* [TRY IT] Would you copy the full listing that follows without changing a thing?

* [THE RECORDS]
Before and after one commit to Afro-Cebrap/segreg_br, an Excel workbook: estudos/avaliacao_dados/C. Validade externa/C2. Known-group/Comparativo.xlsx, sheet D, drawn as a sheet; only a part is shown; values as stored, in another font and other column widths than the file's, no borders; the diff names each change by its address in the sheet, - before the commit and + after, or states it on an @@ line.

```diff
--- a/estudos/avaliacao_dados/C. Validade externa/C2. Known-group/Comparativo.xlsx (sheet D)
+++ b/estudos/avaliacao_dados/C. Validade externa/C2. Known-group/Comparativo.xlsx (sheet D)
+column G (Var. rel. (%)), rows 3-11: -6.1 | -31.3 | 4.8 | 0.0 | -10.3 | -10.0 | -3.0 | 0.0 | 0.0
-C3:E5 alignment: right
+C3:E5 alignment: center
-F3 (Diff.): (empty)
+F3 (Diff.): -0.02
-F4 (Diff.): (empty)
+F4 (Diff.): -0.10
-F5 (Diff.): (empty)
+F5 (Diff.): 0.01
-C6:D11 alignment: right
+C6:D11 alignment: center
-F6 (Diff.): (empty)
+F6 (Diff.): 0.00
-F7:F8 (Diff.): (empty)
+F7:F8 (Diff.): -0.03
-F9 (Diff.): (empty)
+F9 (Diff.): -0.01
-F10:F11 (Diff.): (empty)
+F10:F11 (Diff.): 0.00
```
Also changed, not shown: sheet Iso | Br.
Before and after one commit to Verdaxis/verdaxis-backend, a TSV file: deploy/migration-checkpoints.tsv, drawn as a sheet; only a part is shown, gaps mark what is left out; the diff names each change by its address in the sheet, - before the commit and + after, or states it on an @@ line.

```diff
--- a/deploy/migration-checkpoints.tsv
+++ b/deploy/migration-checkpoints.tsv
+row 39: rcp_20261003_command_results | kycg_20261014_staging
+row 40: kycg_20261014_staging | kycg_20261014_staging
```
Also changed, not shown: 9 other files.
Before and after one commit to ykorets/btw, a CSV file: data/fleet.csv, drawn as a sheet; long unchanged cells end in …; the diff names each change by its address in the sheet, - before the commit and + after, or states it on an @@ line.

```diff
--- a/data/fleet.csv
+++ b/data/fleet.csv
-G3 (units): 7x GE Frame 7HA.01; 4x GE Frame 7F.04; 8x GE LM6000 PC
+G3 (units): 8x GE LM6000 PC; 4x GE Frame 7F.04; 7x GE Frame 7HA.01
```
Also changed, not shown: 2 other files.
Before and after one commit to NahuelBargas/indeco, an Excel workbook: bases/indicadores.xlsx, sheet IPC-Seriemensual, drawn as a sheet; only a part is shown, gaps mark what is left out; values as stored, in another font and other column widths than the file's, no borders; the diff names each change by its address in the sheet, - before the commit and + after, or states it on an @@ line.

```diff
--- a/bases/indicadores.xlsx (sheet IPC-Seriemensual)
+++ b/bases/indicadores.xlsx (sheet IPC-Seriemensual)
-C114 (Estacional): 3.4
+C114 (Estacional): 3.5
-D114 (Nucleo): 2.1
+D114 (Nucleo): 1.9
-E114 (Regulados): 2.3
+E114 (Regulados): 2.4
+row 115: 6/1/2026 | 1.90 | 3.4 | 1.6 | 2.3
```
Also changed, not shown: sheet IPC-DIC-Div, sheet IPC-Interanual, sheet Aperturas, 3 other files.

* [RESPONSE TO THIS EXERCISE]
Before and after one commit to Afro-Cebrap/segreg_br, an Excel workbook: estudos/avaliacao_dados/C. Validade externa/C2. Known-group/Comparativo.xlsx, sheet D, drawn as a sheet; only a part is shown; values as stored, in another font and other column widths than the file's, no borders; the diff names each change by its address in the sheet, - before the commit and + after, or states it on an @@ line.

```diff
--- a/estudos/avaliacao_dados/C. Validade externa/C2. Known-group/Comparativo.xlsx (sheet D)
+++ b/estudos/avaliacao_dados/C. Validade externa/C2. Known-group/Comparativo.xlsx (sheet D)
+column G (Var. rel. (%)), rows 3-11: -6.1 | -31.3 | 4.8 | 0.0 | -10.3 | -10.0 | -3.0 | 0.0 | 0.0
-C3:E5 alignment: right
+C3:E5 alignment: center
-F3 (Diff.): (empty)
+F3 (Diff.): -0.02
-F4 (Diff.): (empty)
+F4 (Diff.): -0.10
-F5 (Diff.): (empty)
+F5 (Diff.): 0.01
-C6:D11 alignment: right
+C6:D11 alignment: center
-F6 (Diff.): (empty)
+F6 (Diff.): 0.00
-F7:F8 (Diff.): (empty)
+F7:F8 (Diff.): -0.03
-F9 (Diff.): (empty)
+F9 (Diff.): -0.01
-F10:F11 (Diff.): (empty)
+F10:F11 (Diff.): 0.00
```
Also changed, not shown: sheet Iso | Br.
Before and after one commit to Verdaxis/verdaxis-backend, a TSV file: deploy/migration-checkpoints.tsv, drawn as a sheet; only a part is shown, gaps mark what is left out; the diff names each change by its address in the sheet, - before the commit and + after, or states it on an @@ line.

```diff
--- a/deploy/migration-checkpoints.tsv
+++ b/deploy/migration-checkpoints.tsv
+row 39: rcp_20261003_command_results | kycg_20261014_staging
+row 40: kycg_20261014_staging | kycg_20261014_staging
```
Also changed, not shown: 9 other files.
Before and after one commit to ykorets/btw, a CSV file: data/fleet.csv, drawn as a sheet; long unchanged cells end in …; the diff names each change by its address in the sheet, - before the commit and + after, or states it on an @@ line.

```diff
--- a/data/fleet.csv
+++ b/data/fleet.csv
-G3 (units): 7x GE Frame 7HA.01; 4x GE Frame 7F.04; 8x GE LM6000 PC
+G3 (units): 8x GE LM6000 PC; 4x GE Frame 7F.04; 7x GE Frame 7HA.01
```
Also changed, not shown: 2 other files.
Before and after one commit to NahuelBargas/indeco, an Excel workbook: bases/indicadores.xlsx, sheet IPC-Seriemensual, drawn as a sheet; only a part is shown, gaps mark what is left out; values as stored, in another font and other column widths than the file's, no borders; the diff names each change by its address in the sheet, - before the commit and + after, or states it on an @@ line.

```diff
--- a/bases/indicadores.xlsx (sheet IPC-Seriemensual)
+++ b/bases/indicadores.xlsx (sheet IPC-Seriemensual)
-C114 (Estacional): 3.4
+C114 (Estacional): 3.5
-D114 (Nucleo): 2.1
+D114 (Nucleo): 1.9
-E114 (Regulados): 2.3
+E114 (Regulados): 2.4
+row 115: 6/1/2026 | 1.90 | 3.4 | 1.6 | 2.3
```
Also changed, not shown: sheet IPC-DIC-Div, sheet IPC-Interanual, sheet Aperturas, 3 other files.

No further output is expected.